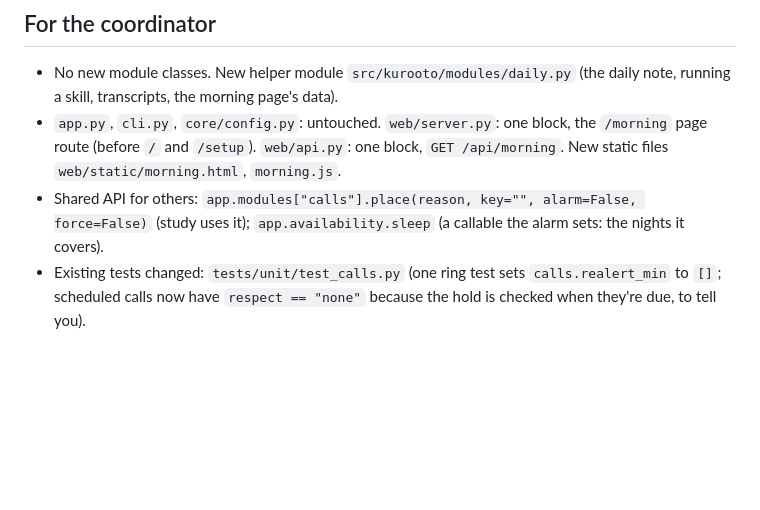
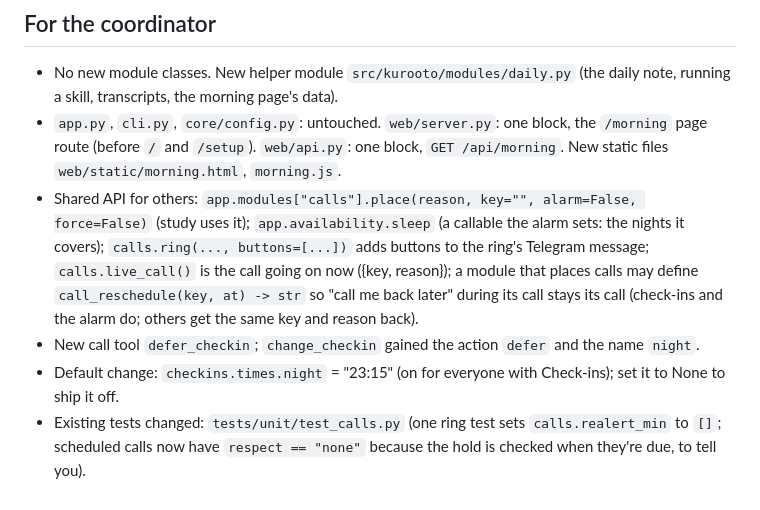
Before and after one commit to avtarfr/kurooto, a Markdown page: docs/next/rhythm.md, the part around one of its changes. GitHub-like rendering; blank space fills up the shorter version.

```diff
--- a/docs/next/rhythm.md
+++ b/docs/next/rhythm.md
@@ -183,6 +198,11 @@ Study tracker and its daily note section: nothing leaves (unchanged).
   `/` and `/setup`). `web/api.py`: one block, `GET /api/morning`. New static files `web/static/morning.html`,
   `morning.js`.
 - Shared API for others: `app.modules["calls"].place(reason, key="", alarm=False, force=False)` (study uses it);
-  `app.availability.sleep` (a callable the alarm sets: the nights it covers).
+  `app.availability.sleep` (a callable the alarm sets: the nights it covers); `calls.ring(..., buttons=[...])` adds
+  buttons to the ring's Telegram message; `calls.live_call()` is the call going on now ({key, reason}); a module that
+  places calls may define `call_reschedule(key, at) -> str` so "call me back later" during its call stays its call
+  (check-ins and the alarm do; others get the same key and reason back).
+- New call tool `defer_checkin`; `change_checkin` gained the action `defer` and the name `night`.
+- Default change: `checkins.times.night` = "23:15" (on for everyone with Check-ins); set it to None to ship it off.
 - Existing tests changed: `tests/unit/test_calls.py` (one ring test sets `calls.realert_min` to `[]`; scheduled
   calls now have `respect == "none"` because the hold is checked when they're due, to tell you).
```
Also changed, not shown: other parts of docs/next/rhythm.md (+33 -18 lines).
====================
__Task to complete__. Please repeat the listing precisely, excluding the pictures it contains.

__Answer to this exercise__.
Before and after one commit to avtarfr/kurooto, a Markdown page: docs/next/rhythm.md, the part around one of its changes. GitHub-like rendering; blank space fills up the shorter version.

```diff
--- a/docs/next/rhythm.md
+++ b/docs/next/rhythm.md
@@ -183,6 +198,11 @@ Study tracker and its daily note section: nothing leaves (unchanged).
   `/` and `/setup`). `web/api.py`: one block, `GET /api/morning`. New static files `web/static/morning.html`,
   `morning.js`.
 - Shared API for others: `app.modules["calls"].place(reason, key="", alarm=False, force=False)` (study uses it);
-  `app.availability.sleep` (a callable the alarm sets: the nights it covers).
+  `app.availability.sleep` (a callable the alarm sets: the nights it covers); `calls.ring(..., buttons=[...])` adds
+  buttons to the ring's Telegram message; `calls.live_call()` is the call going on now ({key, reason}); a module that
+  places calls may define `call_reschedule(key, at) -> str` so "call me back later" during its call stays its call
+  (check-ins and the alarm do; others get the same key and reason back).
+- New call tool `defer_checkin`; `change_checkin` gained the action `defer` and the name `night`.
+- Default change: `checkins.times.night` = "23:15" (on for everyone with Check-ins); set it to None to ship it off.
 - Existing tests changed: `tests/unit/test_calls.py` (one ring test sets `calls.realert_min` to `[]`; scheduled
   calls now have `respect == "none"` because the hold is checked when they're due, to tell you).
```
Also changed, not shown: other parts of docs/next/rhythm.md (+33 -18 lines).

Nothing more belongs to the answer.